START Information shown
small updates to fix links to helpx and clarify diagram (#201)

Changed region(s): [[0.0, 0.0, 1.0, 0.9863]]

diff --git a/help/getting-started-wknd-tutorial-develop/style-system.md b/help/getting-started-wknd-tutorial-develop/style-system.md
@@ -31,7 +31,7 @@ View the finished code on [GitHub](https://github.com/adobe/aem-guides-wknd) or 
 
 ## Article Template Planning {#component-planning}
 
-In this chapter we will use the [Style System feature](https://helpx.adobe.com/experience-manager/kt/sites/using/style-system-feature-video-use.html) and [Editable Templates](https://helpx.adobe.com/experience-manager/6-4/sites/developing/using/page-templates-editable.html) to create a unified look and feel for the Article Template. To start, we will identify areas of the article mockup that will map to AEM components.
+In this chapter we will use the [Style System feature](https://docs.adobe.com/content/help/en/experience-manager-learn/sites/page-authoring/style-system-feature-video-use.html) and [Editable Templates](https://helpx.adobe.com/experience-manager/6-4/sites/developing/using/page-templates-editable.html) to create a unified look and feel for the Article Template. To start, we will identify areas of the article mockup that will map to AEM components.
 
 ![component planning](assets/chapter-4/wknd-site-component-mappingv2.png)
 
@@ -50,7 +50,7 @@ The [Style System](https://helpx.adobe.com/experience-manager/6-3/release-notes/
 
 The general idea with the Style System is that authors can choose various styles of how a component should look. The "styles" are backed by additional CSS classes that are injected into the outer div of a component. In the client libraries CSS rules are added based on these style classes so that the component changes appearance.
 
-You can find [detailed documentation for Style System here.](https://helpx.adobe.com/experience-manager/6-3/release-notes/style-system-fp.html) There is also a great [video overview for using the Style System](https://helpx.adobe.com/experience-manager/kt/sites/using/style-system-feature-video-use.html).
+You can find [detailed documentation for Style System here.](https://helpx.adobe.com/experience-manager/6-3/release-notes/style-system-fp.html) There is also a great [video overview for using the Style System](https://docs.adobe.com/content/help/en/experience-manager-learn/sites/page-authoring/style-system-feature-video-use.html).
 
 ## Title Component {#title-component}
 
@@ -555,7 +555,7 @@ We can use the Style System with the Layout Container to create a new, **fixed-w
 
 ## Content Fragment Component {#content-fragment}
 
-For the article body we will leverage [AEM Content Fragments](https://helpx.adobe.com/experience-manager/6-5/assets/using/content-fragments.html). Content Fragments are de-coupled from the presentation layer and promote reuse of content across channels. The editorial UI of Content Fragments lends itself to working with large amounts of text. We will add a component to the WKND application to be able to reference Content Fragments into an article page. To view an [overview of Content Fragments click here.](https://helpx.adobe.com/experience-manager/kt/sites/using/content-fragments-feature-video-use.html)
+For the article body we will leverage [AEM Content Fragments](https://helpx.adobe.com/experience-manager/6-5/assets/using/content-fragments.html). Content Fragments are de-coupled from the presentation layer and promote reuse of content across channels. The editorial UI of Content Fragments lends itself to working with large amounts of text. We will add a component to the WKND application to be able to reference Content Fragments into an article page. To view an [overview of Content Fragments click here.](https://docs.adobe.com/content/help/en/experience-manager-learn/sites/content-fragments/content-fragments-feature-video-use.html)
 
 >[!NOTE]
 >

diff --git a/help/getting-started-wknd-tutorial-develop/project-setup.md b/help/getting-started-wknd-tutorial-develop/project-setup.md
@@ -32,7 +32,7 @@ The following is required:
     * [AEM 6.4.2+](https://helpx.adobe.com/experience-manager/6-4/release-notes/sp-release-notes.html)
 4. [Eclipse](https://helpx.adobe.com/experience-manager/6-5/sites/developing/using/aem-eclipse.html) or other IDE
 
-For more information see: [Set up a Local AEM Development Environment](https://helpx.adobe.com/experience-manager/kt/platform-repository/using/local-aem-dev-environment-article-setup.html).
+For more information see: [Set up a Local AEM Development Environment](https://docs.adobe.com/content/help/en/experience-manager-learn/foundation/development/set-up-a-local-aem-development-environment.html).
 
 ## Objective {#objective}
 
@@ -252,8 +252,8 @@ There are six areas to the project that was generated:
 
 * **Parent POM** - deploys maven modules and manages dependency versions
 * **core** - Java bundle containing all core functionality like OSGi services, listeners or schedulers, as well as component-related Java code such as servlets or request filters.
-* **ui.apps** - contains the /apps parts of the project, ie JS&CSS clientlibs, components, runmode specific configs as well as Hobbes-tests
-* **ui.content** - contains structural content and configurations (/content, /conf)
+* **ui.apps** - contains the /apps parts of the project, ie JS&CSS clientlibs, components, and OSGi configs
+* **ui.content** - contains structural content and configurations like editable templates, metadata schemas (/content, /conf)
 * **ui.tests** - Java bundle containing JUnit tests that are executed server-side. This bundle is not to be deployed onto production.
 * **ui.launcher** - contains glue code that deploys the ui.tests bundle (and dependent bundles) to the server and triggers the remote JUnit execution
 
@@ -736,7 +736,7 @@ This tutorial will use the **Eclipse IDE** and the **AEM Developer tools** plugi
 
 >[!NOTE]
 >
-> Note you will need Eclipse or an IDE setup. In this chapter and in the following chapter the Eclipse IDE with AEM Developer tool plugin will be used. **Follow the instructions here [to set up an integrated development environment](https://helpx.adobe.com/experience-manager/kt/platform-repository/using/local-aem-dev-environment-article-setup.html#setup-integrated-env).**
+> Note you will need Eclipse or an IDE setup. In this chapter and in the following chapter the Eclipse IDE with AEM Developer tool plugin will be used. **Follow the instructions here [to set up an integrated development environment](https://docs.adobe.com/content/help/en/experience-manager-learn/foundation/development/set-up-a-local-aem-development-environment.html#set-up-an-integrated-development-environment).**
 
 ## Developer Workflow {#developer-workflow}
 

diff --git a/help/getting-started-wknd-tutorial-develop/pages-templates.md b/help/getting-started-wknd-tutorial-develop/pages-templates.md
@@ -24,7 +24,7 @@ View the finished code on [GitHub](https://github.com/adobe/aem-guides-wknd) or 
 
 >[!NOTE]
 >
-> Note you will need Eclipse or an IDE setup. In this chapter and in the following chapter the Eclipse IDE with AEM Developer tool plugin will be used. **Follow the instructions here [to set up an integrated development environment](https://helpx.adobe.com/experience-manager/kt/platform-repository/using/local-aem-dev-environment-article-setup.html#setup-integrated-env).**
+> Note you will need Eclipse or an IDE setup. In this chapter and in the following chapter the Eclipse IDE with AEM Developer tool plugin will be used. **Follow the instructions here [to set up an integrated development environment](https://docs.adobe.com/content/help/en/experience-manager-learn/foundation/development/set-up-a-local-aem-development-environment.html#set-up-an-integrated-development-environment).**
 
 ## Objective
END Information shown
Exercise instructions
Your answer consists solely of the lines from the top of the records above through the line that contains "## Article Template", each echoed exactly.

The answer
small updates to fix links to helpx and clarify diagram (#201)

Changed region(s): [[0.0, 0.0, 1.0, 0.9863]]

diff --git a/help/getting-started-wknd-tutorial-develop/style-system.md b/help/getting-started-wknd-tutorial-develop/style-system.md
@@ -31,7 +31,7 @@ View the finished code on [GitHub](https://github.com/adobe/aem-guides-wknd) or 
 
 ## Article Template Planning {#component-planning}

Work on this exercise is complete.